YOUR OBJECTIVE — Locate every line in the records below that contains the word "runs", and copy each one.

EXERCISE MATERIAL Block Start

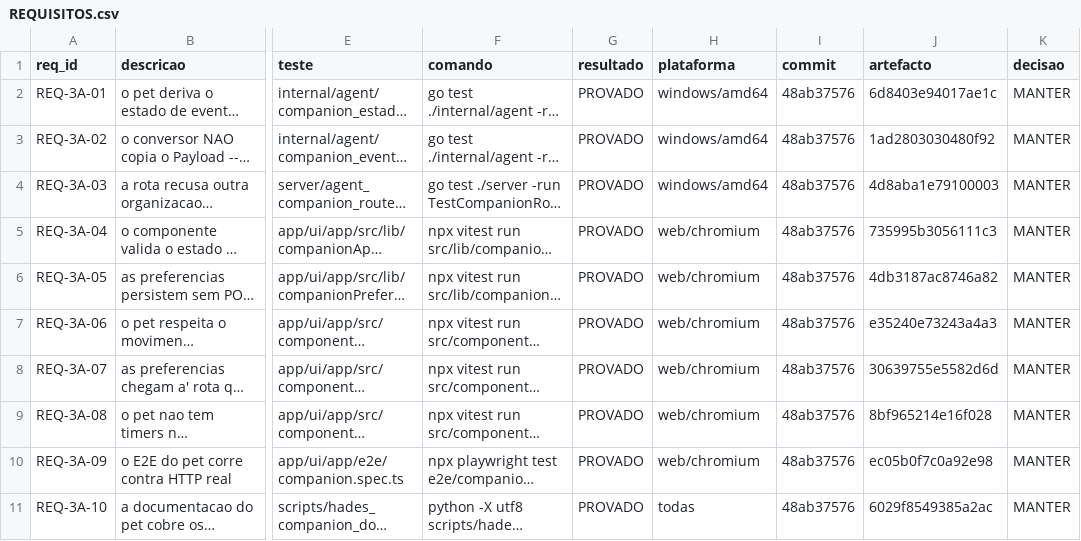
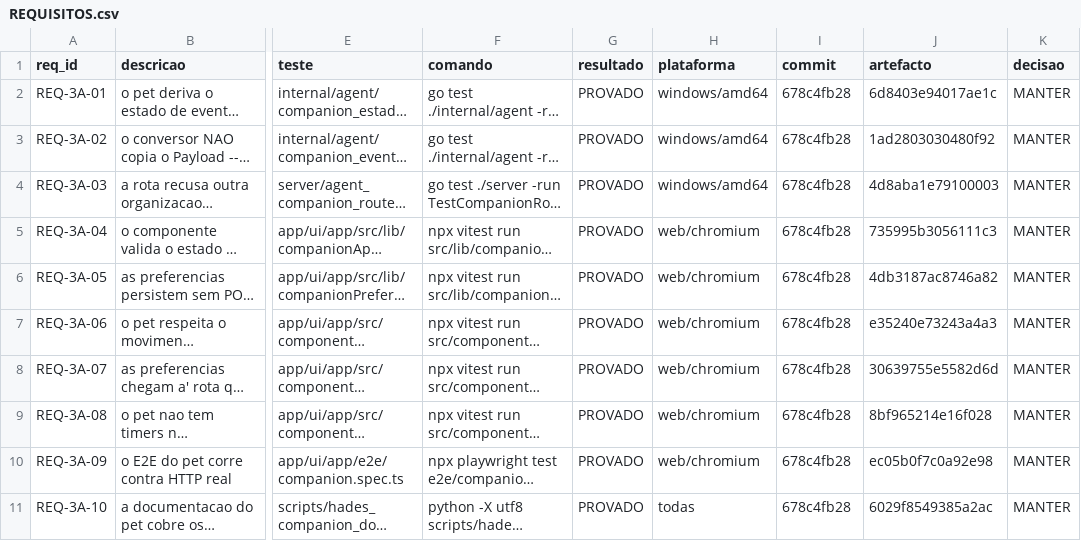
Before and after one commit to DZ23-LTDA/hades-ollama, a CSV file: docs/audit/REQUISITOS.csv, drawn as a sheet; only a part is shown, gaps mark what is left out; long unchanged cells end in …; the diff names each change by its address in the sheet, - before the commit and + after, or states it on an @@ line.

```diff
--- a/docs/audit/REQUISITOS.csv
+++ b/docs/audit/REQUISITOS.csv
-I2:I11 (commit): 48ab37576
+I2:I11 (commit): 678c4fb28
```
Also changed, not shown: docs/audit/PARIDADE_EVIDENCIAS.csv, 9 other files.
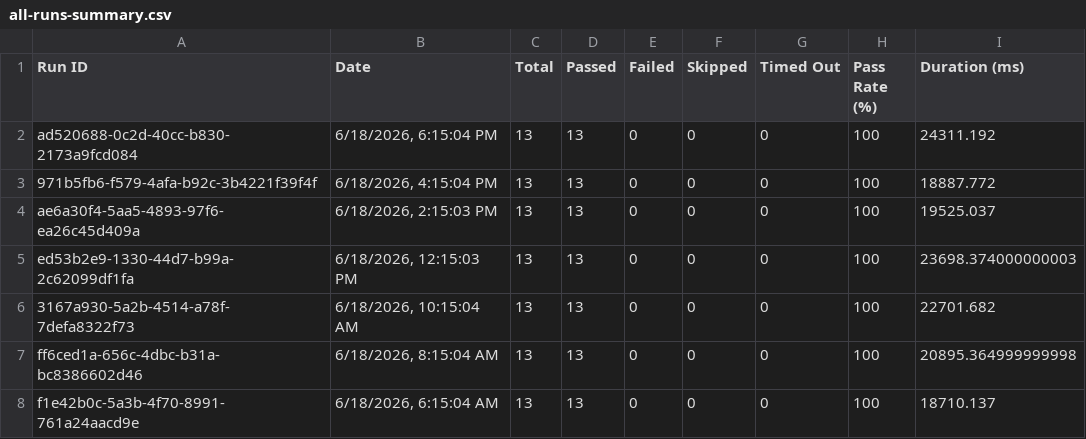
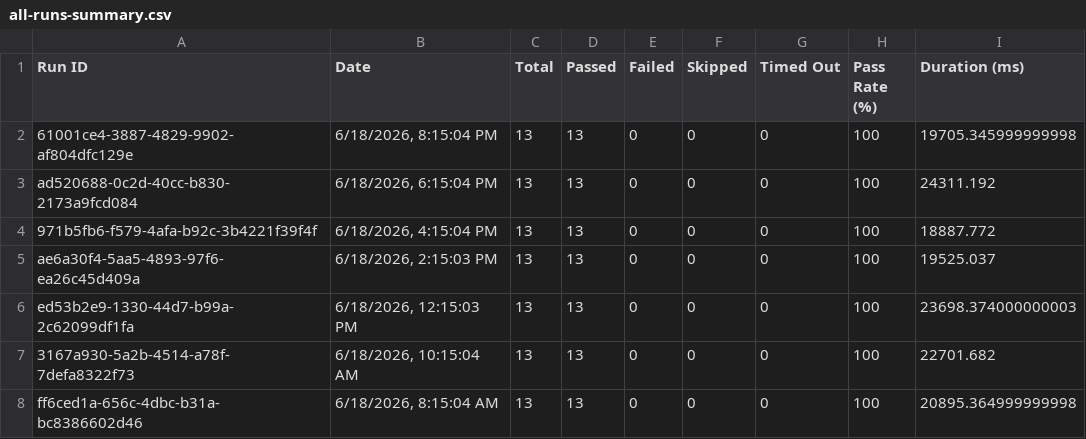
Before and after one commit to saira-uwc/asksam-datascience-automation, a CSV file: docs/exports/all-runs-summary.csv, drawn as a sheet; only a part is shown; the shorter side is filled out with more unchanged rows; the diff names each change by its address in the sheet, - before the commit and + after, or states it on an @@ line.

```diff
--- a/docs/exports/all-runs-summary.csv
+++ b/docs/exports/all-runs-summary.csv
+row 2: 61001ce4-3887-4829-9902-af804dfc129e | 6/18/2026, 8:15:04 PM | 13 | 13 | 0 | 0 | 0 | 100 | 19705.345999999998
```
Also changed, not shown: docs/exports/current-run.csv, 15 other files.
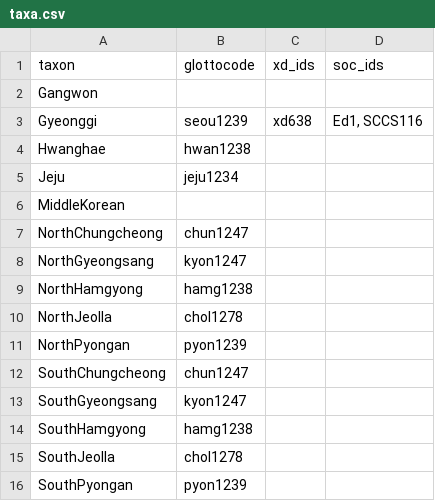
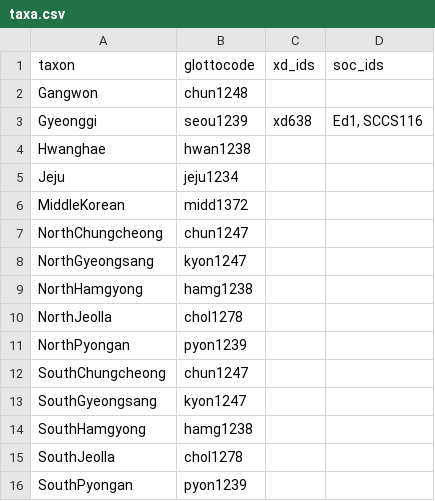
Before and after one commit to phlorest/lee2015, a CSV file: etc/taxa.csv, drawn as a sheet.

Commit message:
update glottocodes

```diff
--- a/etc/taxa.csv
+++ b/etc/taxa.csv
@@ -1,3 +1,3 @@
 taxon,glottocode,xd_ids,soc_ids
-Gangwon,,,
+Gangwon,chun1248,,
 Gyeonggi,seou1239,xd638,"Ed1, SCCS116"
@@ -5,3 +5,3 @@ Hwanghae,hwan1238,,
 Jeju,jeju1234,,
-MiddleKorean,,,
+MiddleKorean,midd1372,,
 NorthChungcheong,chun1247,,
```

EXERCISE MATERIAL Block End

SOLUTION FOR THIS EXERCISE —
Before and after one commit to saira-uwc/asksam-datascience-automation, a CSV file: docs/exports/all-runs-summary.csv, drawn as a sheet; only a part is shown; the shorter side is filled out with more unchanged rows; the diff names each change by its address in the sheet, - before the commit and + after, or states it on an @@ line.
--- a/docs/exports/all-runs-summary.csv
+++ b/docs/exports/all-runs-summary.csv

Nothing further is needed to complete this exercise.